Lee Vinsel to bring philosophy of science perspective to VIZIYA Summit
The action-packed agenda for the VIZIYA Maintenance Summit & User Group continues to grow, with the addition of a powerful keynote speaker: Lee Vinsel, co-founder of The Maintainers. Vinsel is notable as a staunch critic of innovation for its own sake, as he believes that maintenance has significantly more impact on people’s daily lives than most so-called innovations.
Vinsel is an Assistant Professor of Science, Technology, and Society at Virginia Tech, and the author of Moving Violations: Automobiles, Experts, and Regulations in the United States. He is also the author of an upcoming book that looks at our society’s obsession with innovation for its own sake.
It would be inaccurate to say that Vinsel is literally against all innovation. Rather, Vinsel argues, our society tends to overvalue innovation and undervalue maintaining what has already been created.
In 2015, Vinsel and his collaborator Andy Russel founded The Maintainers, a global interdisciplinary research network that examines “maintenance, infrastructure, repair, and the myriad forms of labor and expertise that sustain our human-built world.” More than 40 scholars answered the call for papers that attempted to answer the question, “What is at stake if we move scholarship away from innovation and toward maintenance?” According to Vinsel and Russel, there was a large response from scholars across a wide variety of disciplines, all of them wanting “to talk about technology outside of innovation’s shadow.”
“The most unappreciated and undervalued forms of technological labour are also the most ordinary: those who repair and maintain technologies that already exist, that were ‘innovated’ long ago,” wrote Vinsel and Russel in Hail the Maintainers, an article published by Aeon. “This shift in emphasis involves focusing on the constant processes of entropy and un-doing … and the work we do to slow or halt them, rather than on the introduction of novel things.”
Vinsel grew up in the rust belt town of Joliet, Illinois. He believes that “growing up around abandoned steel mills and industrial decline gives one a certain sense of life with technology.”
It may have been this upbringing that instilled Vinsel with a somewhat cynical attitude towards innovation for the sake of innovation. From Hail the Maintainers: “The term is completely agnostic about whether these things and practices are good.
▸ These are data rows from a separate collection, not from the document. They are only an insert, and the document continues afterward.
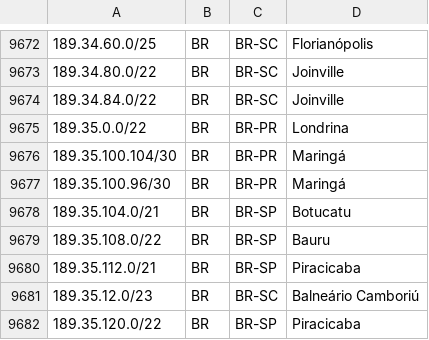
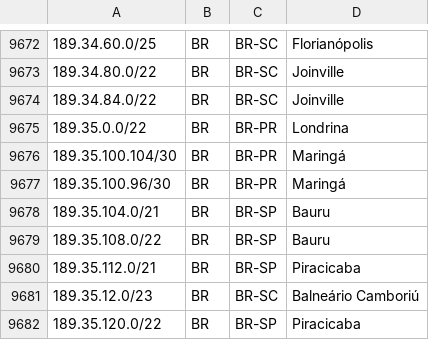
Before and after one commit to rtanajura/geofeed, a CSV file: geofeed.csv, drawn as a sheet; only a part is shown, gaps mark what is left out.

Commit message:
Update IPv4 and IPv6 Addresses 20250407

```diff
--- a/geofeed.csv
+++ b/geofeed.csv
@@ -9677,3 +9677,3 @@
 189.35.100.96/30,BR,BR-PR,Maringá,
-189.35.104.0/21,BR,BR-SP,Botucatu,
+189.35.104.0/21,BR,BR-SP,Bauru,
 189.35.108.0/22,BR,BR-SP,Bauru,
```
Crack cocaine, for example, was a highly innovative product in the 1980s, which involved a great deal of entrepreneurship (called ‘dealing’) and generated lots of revenue. Innovation! Entrepreneurship! Perhaps this point is cynical, but it draws our attention to a perverse reality: contemporary discourse treats innovation as a positive value in itself, when it is not.
“Entire societies have come to talk about innovation as if it were an inherently desirable value, like love, fraternity, courage, beauty, dignity, or responsibility. Innovation-speak worships at the altar of change, but it rarely asks who benefits, to what end? A focus on maintenance provides opportunities to ask questions about what we really want out of technologies. What do we really care about? What kind of society do we want to live in? Will this help get us there?”
Vinsel is a scholar with a deep appreciation and understanding of the people that make society work. His keynote address promises to help you see your own profession in a completely new light.
The VIZIYA Maintenance Summit & User Group starts November 4, 2019, at the Hutton Hotel in Nashville, Tennessee. You can secure your place at “The Show Maintenance Deserves” at this link.